The Cubs gave their long suffering fans something to cheer about at the start, bouncing back from a 1-0 shutout loss in Game Three by getting on the scoreboard first.
Dexter Fowler led off the Cubs’ first with a double to left and came around to score on a single to center by Anthony Rizzo, who roared, "Let's Go" as Wrigley rocked with thunderous noise.
The Indians, however, quickly responded.
Santana pulled a home run into the right-field bleachers leading off the second against starter and loser John Lackey and a pair of throwing errors by third baseman Kris Bryant led to another run for a 2-1 Cleveland lead.
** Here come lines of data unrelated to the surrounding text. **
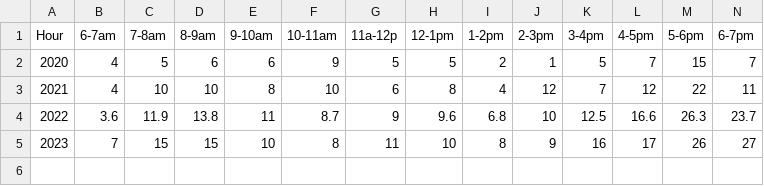
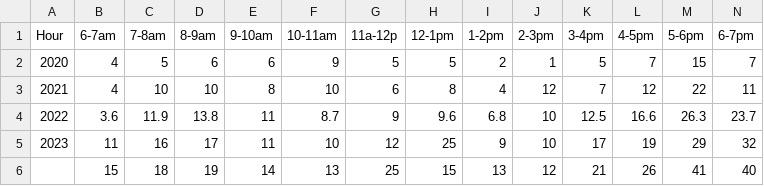
Before and after one commit to CITIES-Dashboard/datasets, a CSV file: athletic-facilities-check-in/by-hour.csv, drawn as a sheet; only a part is shown; rows hold the shown columns only; the diff covers the shown part only; the diff names each change by its address in the sheet, - before the commit and + after, or states it on an @@ line.

```diff
--- a/athletic-facilities-check-in/by-hour.csv
+++ b/athletic-facilities-check-in/by-hour.csv
-B5 (6-7am): 7
+B5 (6-7am): 11
-C5 (7-8am): 15
+C5 (7-8am): 16
-D5 (8-9am): 15
+D5 (8-9am): 17
-E5 (9-10am): 10
+E5 (9-10am): 11
-F5 (10-11am): 8
+F5 (10-11am): 10
-G5 (11a-12p): 11
+G5 (11a-12p): 12
-H5 (12-1pm): 10
+H5 (12-1pm): 25
-I5 (1-2pm): 8
+I5 (1-2pm): 9
-J5 (2-3pm): 9
+J5 (2-3pm): 10
-K5 (3-4pm): 16
+K5 (3-4pm): 17
-L5 (4-5pm): 17
+L5 (4-5pm): 19
-M5 (5-6pm): 26
+M5 (5-6pm): 29
-N5 (6-7pm): 27
+N5 (6-7pm): 32
+row 6:  | 15 | 18 | 19 | 14 | 13 | 25 | 15 | 13 | 12 | 21 | 26 | 41 | 40
```
Also changed, not shown: 3 edited cells elsewhere in this file, athletic-facilities-check-in/by-month.csv, 2 other files.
Kipnis doubled leading off the third and scored on a single by Francisco Lindor to make it 3-1.
Cleveland added another run in the sixth on a sacrifice fly by Lonnie Chisenhall
In seventh, Game Three hero Coco Crisp, who drove in the only run of Friday's win with a pinch-hit single, dropped a pinch-hit double into center that Dexter Fowler could not snare.
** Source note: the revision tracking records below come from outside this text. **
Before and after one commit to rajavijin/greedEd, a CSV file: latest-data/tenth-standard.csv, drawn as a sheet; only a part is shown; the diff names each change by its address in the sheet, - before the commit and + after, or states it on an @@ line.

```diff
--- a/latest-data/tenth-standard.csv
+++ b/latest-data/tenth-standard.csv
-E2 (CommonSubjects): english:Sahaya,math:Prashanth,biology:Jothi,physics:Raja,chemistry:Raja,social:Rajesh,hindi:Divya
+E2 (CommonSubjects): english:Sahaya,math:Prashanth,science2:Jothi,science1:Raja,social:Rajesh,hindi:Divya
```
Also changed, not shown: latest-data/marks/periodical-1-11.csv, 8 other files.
Crisp moved to third on a wild pitch and after Rajai Davis was hit by a pitch, they all trotted home ahead of Kipnis, who belted a three-run homer off Travis Wood, the fourth of five Chicago pitchers.
"We made mistakes. Absolutely, we made mistakes tonight," said Cubs manager Joe Maddon. "That was part of it. But then again, we just have to do more offensively to give ourselves a chance.
"You’re going to make mistakes on occasion. You have to be able to play through the tough moments by doing something offensively, and we haven’t been able to do that."
Fowler homered in the eighth for Chicago's first round-tripper of the Series and one last cheer from disappointed Cubs fans who looked destined for another year of waiting for a championship.
The Cubs will try to avoid being swept out of the Series with a third straight loss at their venerable ball park when they send ace lefthander Jon Lester to the mound on Sunday against Trevor Bauer, Cleveland's losing pitcher in Game Two.
Six teams have come back from 3-1 deficits to win the World Series, the last to succeed being the Kansas City Royals who overcame the St. Louis Cardinals in 1985.
(Editing by Steve Keating)